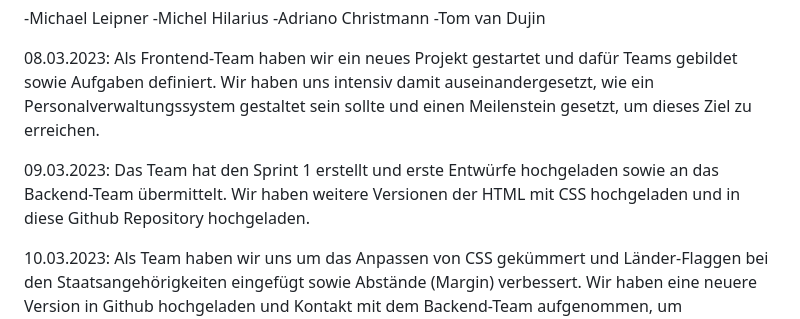
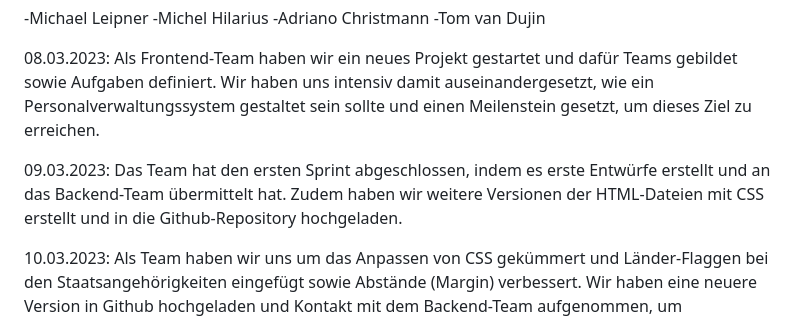
Before and after one commit to abdulwahabshukri/abschlussprojekt-23-03-frontend, a Markdown page: README.md, the part around the change. Rendered like a GitHub page.

```diff
--- a/README.md
+++ b/README.md
@@ -10,8 +10,7 @@ Frontend-Team Mitglieder:
 Als Frontend-Team haben wir ein neues Projekt gestartet und dafür Teams gebildet sowie Aufgaben definiert. Wir haben uns intensiv damit auseinandergesetzt, wie ein Personalverwaltungssystem gestaltet sein sollte und einen Meilenstein gesetzt, um dieses Ziel zu erreichen.
 
 09.03.2023:
-Das Team hat den Sprint 1 erstellt und erste Entwürfe hochgeladen sowie an das Backend-Team übermittelt.
-Wir haben weitere Versionen der HTML mit CSS hochgeladen und in diese Github Repository hochgeladen.
+Das Team hat den ersten Sprint abgeschlossen, indem es erste Entwürfe erstellt und an das Backend-Team übermittelt hat. Zudem haben wir weitere Versionen der HTML-Dateien mit CSS erstellt und in die Github-Repository hochgeladen.
 
 10.03.2023:
 Als Team haben wir uns um das Anpassen von CSS gekümmert und Länder-Flaggen bei den Staatsangehörigkeiten eingefügt sowie Abstände (Margin) verbessert. Wir haben eine neuere Version in Github hochgeladen und Kontakt mit dem Backend-Team aufgenommen, um sicherzustellen, dass alle Fragen geklärt sind.
```
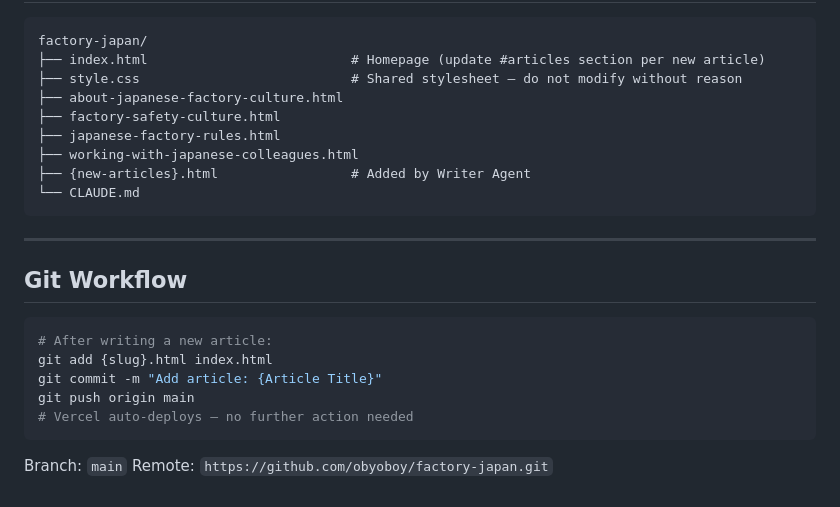
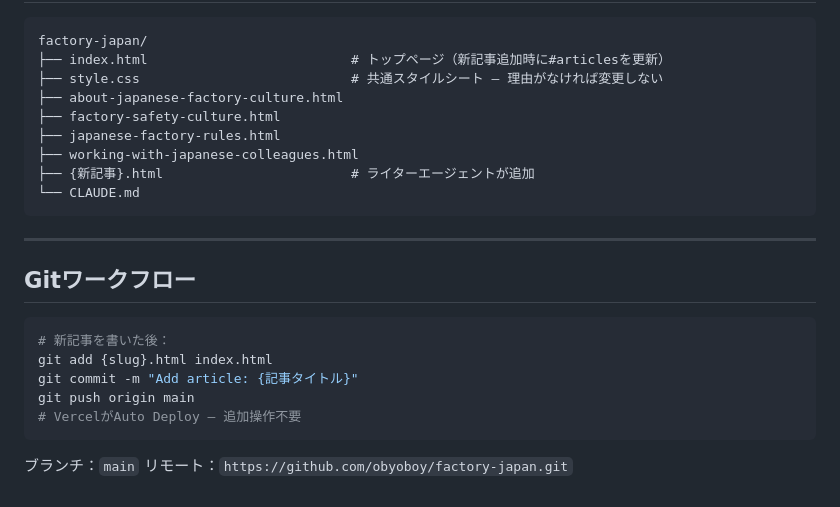
Before and after one commit to obyoboy/factory-japan, a Markdown page: CLAUDE.md, the part around one of its changes. Rendered like a GitHub page.

````diff
--- a/CLAUDE.md
+++ b/CLAUDE.md
@@ -177,27 +177,27 @@ Every article must follow this exact structure. Use existing articles as referen
 
 ```
 factory-japan/
-├── index.html                          # Homepage (update #articles section per new article)
-├── style.css                           # Shared stylesheet — do not modify without reason
+├── index.html                          # トップページ（新記事追加時に#articlesを更新）
+├── style.css                           # 共通スタイルシート — 理由がなければ変更しない
 ├── about-japanese-factory-culture.html
 ├── factory-safety-culture.html
 ├── japanese-factory-rules.html
 ├── working-with-japanese-colleagues.html
-├── {new-articles}.html                 # Added by Writer Agent
+├── {新記事}.html                        # ライターエージェントが追加
 └── CLAUDE.md
 ```
 
 ---
 
-## Git Workflow
+## Gitワークフロー
 
 ```bash
-# After writing a new article:
+# 新記事を書いた後：
 git add {slug}.html index.html
-git commit -m "Add article: {Article Title}"
+git commit -m "Add article: {記事タイトル}"
 git push origin main
-# Vercel auto-deploys — no further action needed
+# VercelがAuto Deploy — 追加操作不要
 ```
 
-Branch: `main`
-Remote: `https://github.com/obyoboy/factory-japan.git`
+ブランチ：`main`
+リモート：`https://github.com/obyoboy/factory-japan.git`
````
Also changed, not shown: other parts of CLAUDE.md (+69 -69 lines).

______________________________

What the exercise asks: For the listing above, give the number of lines that contain the string "commit" and nothing else.

Response: 4